A cynic might say that those who are best at practicing the dark SEO arts are the ones who are going to win in terms of getting information out there, and that the more niche-oriented content is going to get lost. How does solid, quality content win against that sort of storm?

I think it's not necessarily about the good solid content versus the other things. I think it's about access. … One of the things that I found while researching the book was that people were extremely frustrated with the mainstream media because they weren't included in the conversation and they wanted to be. But The New York Times is always going to be around because it offers something that is a professional. It's packaged really well. You know that you can guarantee that everything is going to come in the same way it did for the story before it and the next story.

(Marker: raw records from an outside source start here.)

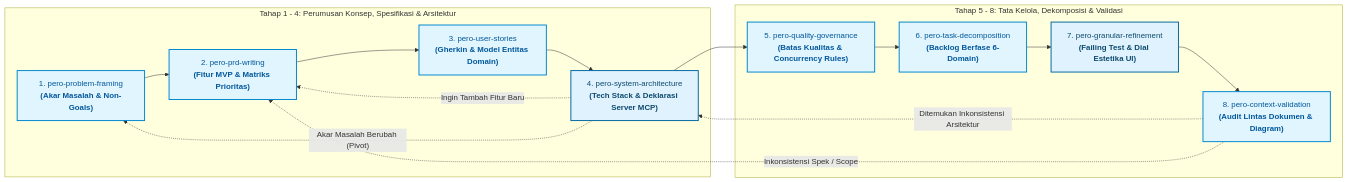
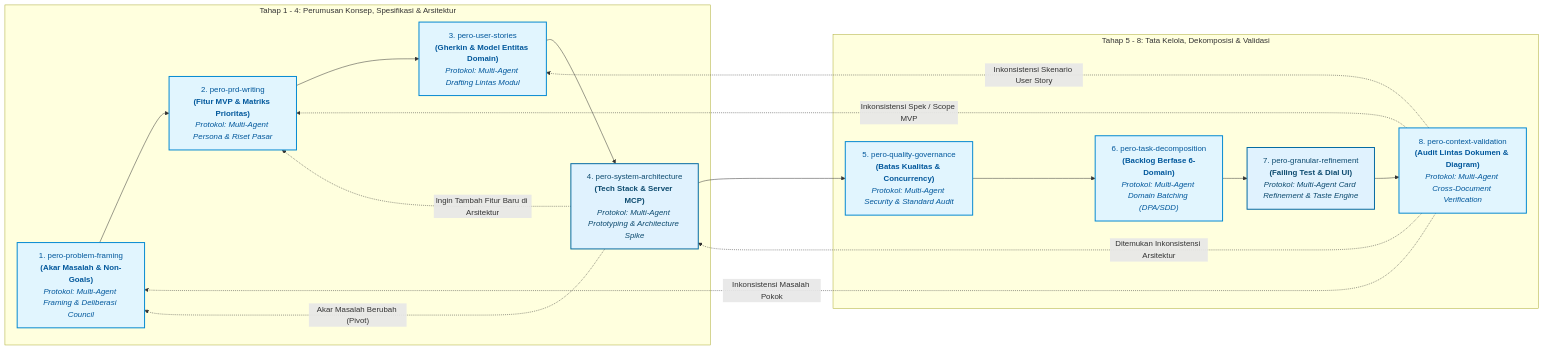
One commit to okyFaishal/pero-agent-skills changed the third of 4 diagrams in README.md. Above: the diagram before and after it, drawn with Mermaid. The commit also changed other lines of this file, not shown here.

Commit message:
docs(readme): update all 4 Mermaid diagrams with multi-agent orchestration and rigorous research links

````diff
--- a/README.md
+++ b/README.md
@@ -251,37 +278,39 @@
 ```mermaid
 flowchart LR
     %% STYLING
     classDef stage fill:#e1f5fe,stroke:#0288d1,stroke-width:2px,color:#01579b;
     classDef highlight fill:#e0f2fe,stroke:#0369a1,stroke-width:2px,color:#0c4a6e;
 
     subgraph PHASE1 ["Tahap 1 - 4: Perumusan Konsep, Spesifikasi & Arsitektur"]
-        P1["1. pero-problem-framing<br/><b>(Akar Masalah & Non-Goals)</b>"]:::stage
-        P2["2. pero-prd-writing<br/><b>(Fitur MVP & Matriks Prioritas)</b>"]:::stage
-        P3["3. pero-user-stories<br/><b>(Gherkin & Model Entitas Domain)</b>"]:::stage
-        P4["4. pero-system-architecture<br/><b>(Tech Stack & Deklarasi Server MCP)</b>"]:::highlight
-        
+        P1["1. pero-problem-framing<br/><b>(Akar Masalah & Non-Goals)</b><br/><i>Protokol: Multi-Agent Framing & Deliberasi Council</i>"]:::stage
+        P2["2. pero-prd-writing<br/><b>(Fitur MVP & Matriks Prioritas)</b><br/><i>Protokol: Multi-Agent Persona & Riset Pasar</i>"]:::stage
+        P3["3. pero-user-stories<br/><b>(Gherkin & Model Entitas Domain)</b><br/><i>Protokol: Multi-Agent Drafting Lintas Modul</i>"]:::stage
+        P4["4. pero-system-architecture<br/><b>(Tech Stack & Server MCP)</b><br/><i>Protokol: Multi-Agent Prototyping & Architecture Spike</i>"]:::highlight
+
         P1 --> P2
         P2 --> P3
         P3 --> P4
     end
 
     subgraph PHASE2 ["Tahap 5 - 8: Tata Kelola, Dekomposisi & Validasi"]
-        P5["5. pero-quality-governance<br/><b>(Batas Kualitas & Concurrency Rules)</b>"]:::stage
-        P6["6. pero-task-decomposition<br/><b>(Backlog Berfase 6-Domain)</b>"]:::stage
-        P7["7. pero-granular-refinement<br/><b>(Failing Test & Dial Estetika UI)</b>"]:::highlight
-        P8["8. pero-context-validation<br/><b>(Audit Lintas Dokumen & Diagram)</b>"]:::stage
+        P5["5. pero-quality-governance<br/><b>(Batas Kualitas & Concurrency)</b><br/><i>Protokol: Multi-Agent Security & Standard Audit</i>"]:::stage
+        P6["6. pero-task-decomposition<br/><b>(Backlog Berfase 6-Domain)</b><br/><i>Protokol: Multi-Agent Domain Batching (DPA/SDD)</i>"]:::stage
+        P7["7. pero-granular-refinement<br/><b>(Failing Test & Dial UI)</b><br/><i>Protokol: Multi-Agent Card Refinement & Taste Engine</i>"]:::highlight
+        P8["8. pero-context-validation<br/><b>(Audit Lintas Dokumen & Diagram)</b><br/><i>Protokol: Multi-Agent Cross-Document Verification</i>"]:::stage
 
         P5 --> P6
         P6 --> P7
         P7 --> P8
     end
 
     %% Pipeline Inter-Phase Connection
     P4 --> P5
 
     %% Feedback loops
-    P4 -.->|"Ingin Tambah Fitur Baru"| P2
+    P4 -.->|"Ingin Tambah Fitur Baru di Arsitektur"| P2
     P4 -.->|"Akar Masalah Berubah (Pivot)"| P1
     P8 -.->|"Ditemukan Inkonsistensi Arsitektur"| P4
-    P8 -.->|"Inkonsistensi Spek / Scope"| P2
+    P8 -.->|"Inkonsistensi Spek / Scope MVP"| P2
+    P8 -.->|"Inkonsistensi Masalah Pokok"| P1
+    P8 -.->|"Inkonsistensi Skenario User Story"| P3
 ```
````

Think back to that fire I mentioned earlier. Sure, when I found out about it I immediately looked it up on Twitter because I knew that Twitter had it before any mainstream news outlet did. But once I got as much information as I could from people that were standing there watching, I then went to The New York Times website and find out from the local section what had really happened, what the mayor's comments were and things like that, and I think that exists for all kinds of news experiences.

Do you have a sense that that's how everybody behaves? That everybody has that sort of reporter's mind that has an instinct to validate the information they see?

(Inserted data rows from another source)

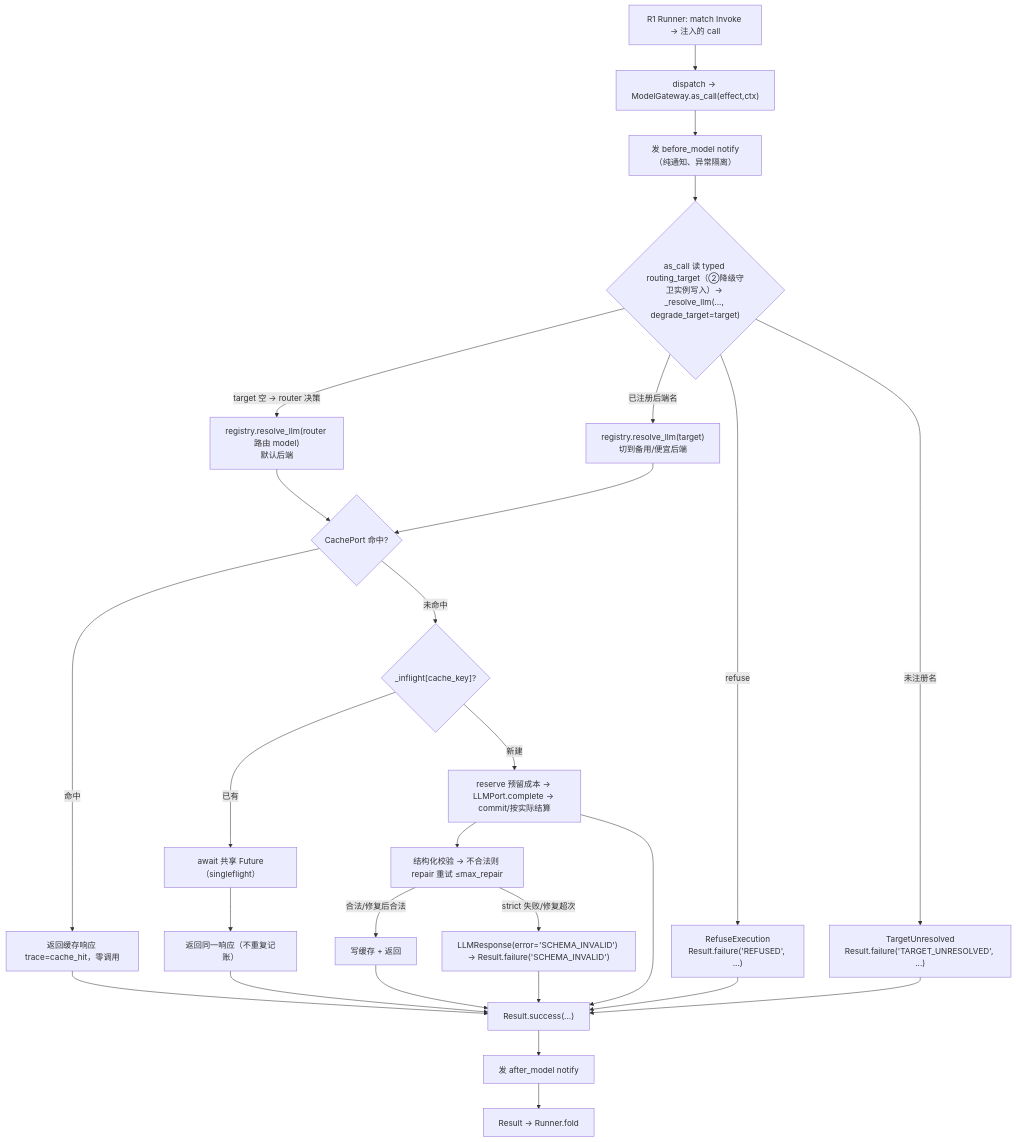
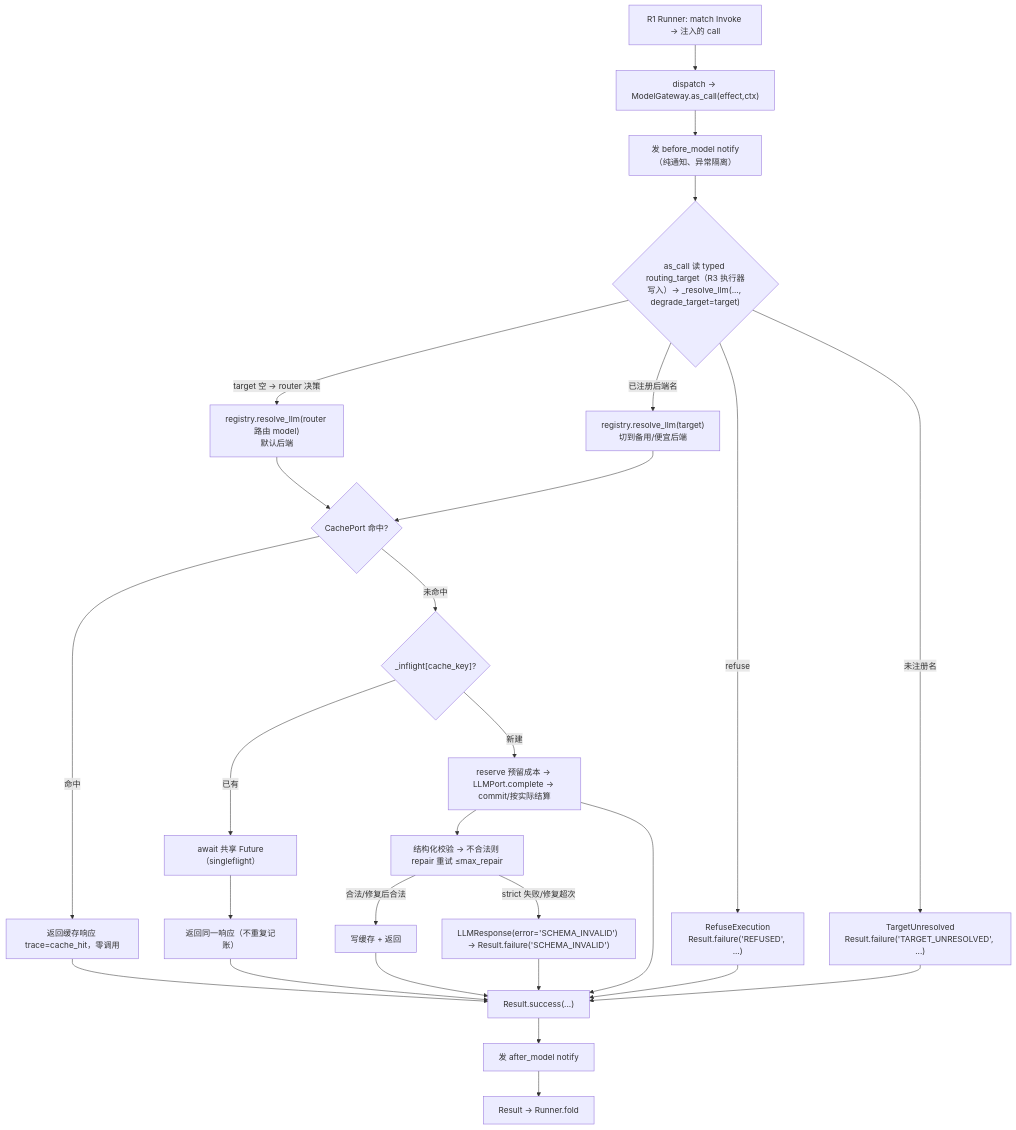
The diagram in docs/02-模块详设/Agent/R4-模型与推理.md (sao-lang/lll), drawn with Mermaid before and after one commit. The commit also changed other lines of this file and 91 other files, not shown here.

````diff
--- a/docs/02-模块详设/Agent/R4-模型与推理.md
+++ b/docs/02-模块详设/Agent/R4-模型与推理.md
@@ -86,29 +86,29 @@
 ```mermaid
 flowchart TD
     A["R1 Runner: match Invoke → 注入的 call"] --> B["dispatch → ModelGateway.as_call(effect,ctx)"]
     B --> BEFORE["发 before_model notify（纯通知、异常隔离）"]
-    BEFORE --> T{"as_call 读 typed routing_target（②降级守卫实例写入）→ _resolve_llm(..., degrade_target=target)"}
+    BEFORE --> T{"as_call 读 typed routing_target（R3 执行器写入）→ _resolve_llm(..., degrade_target=target)"}
     T -->|"target 空 → router 决策"| H["registry.resolve_llm(router 路由 model)<br/>默认后端"]
     T -->|"已注册后端名"| I["registry.resolve_llm(target)<br/>切到备用/便宜后端"]
     T -->|"refuse"| J["RefuseExecution<br/>Result.failure('REFUSED', ...)"]
     T -->|"未注册名"| K["TargetUnresolved<br/>Result.failure('TARGET_UNRESOLVED', ...)"]
     H --> L{"CachePort 命中?"}
     I --> L
     L -->|命中| M["返回缓存响应 trace=cache_hit，零调用"]
     L -->|未命中| SF{"_inflight[cache_key]?"}
     SF -->|已有| WAIT["await 共享 Future（singleflight）"]
     SF -->|新建| M2["reserve 预留成本 → LLMPort.complete → commit/按实际结算"]
     M2 --> O["结构化校验 → 不合法则 repair 重试 ≤max_repair"]
     WAIT --> R["返回同一响应（不重复记账）"]
     O -->|合法/修复后合法| P["写缓存 + 返回"]
     O -->|"strict 失败/修复超次"| Q["LLMResponse(error='SCHEMA_INVALID') → Result.failure('SCHEMA_INVALID')"]
     M --> R2["Result.success(...)"]
     P --> R2
     M2 --> R2
     Q --> R2
     J --> R2
     K --> R2
     R --> R2
     R2 --> AFTER["发 after_model notify"]
     AFTER --> Z["Result → Runner.fold"]
 ```
````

Yeah. Actually, it was interesting. I saw some studies a few years ago where some news outlets talked to kids in middle school and they asked how they got their news. And there were some kids that said, "Oh, I go to CNN, I go here," but there was actually a group of kids that said, "Oh, I go, I look for it on Facebook," but then he said they were like, "If it's a big news thing I always go to The New York Times or The Wall Street Journal or whatever it is to make sure it's real." So even these kids understand that there's a difference between something that their friend says, like "Michael Jackson's dead" and actually being able to see that in a mainstream news outlet.

One of the more interesting sections of the book was your back and forth with [New Yorker writer] George Packer about adapting to new technologies. He's speaking to a very common fear I think a lot of people have: That we're just going to be hit with this firehose of information and there'll be no discernment and no way of kind of processing what's good or what's bad about it.

It's a completely understandable fear. I get it. I went through it too when I first joined Twitter in 2007 when I knew three people on there. And then as more and more people started joining I knew 10 and then 100 and I was like, I can't keep up with this stuff. How am I going to keep with it? This is just one more thing I have to deal with.

And then as I started to realize what I was doing with it, I realized that I could step away from it for a week or I could step away from it for a minute, and I didn't need to read everything—that whatever was important would end up finding me. And that's essentially happened. If it doesn't, I mean then it still finds its way in other routes and other directions. I think that what we've started to do as a society is we share information. My mom used to cut the recipes out of the newspaper and give them to my sister, and now she copies a link and emails it to her. And so it's just another way of us sharing information.

Which is something that's pleasing to the mission that associations and nonprofits have: We just want to get the correct valuable information out to people as quickly and efficiently as we can.

And I think also if you do it right, if you do enter that anchor community and you do help people find information, they become reliant on you and they want to be a part of helping you and working with you. And you want to be a part of helping them. I spend a few hours a day just surfing the web for my job and looking for things. And I always look for really interesting things that I think people who follow me on these social networks will want to see. People email me all the time to say, "I really appreciate the fact that you find these fun, interesting things." It helps the way I tell stories and the way I communicate with my readers.

Mark Athitakis is senior editor of Associations Now. Email: [email protected]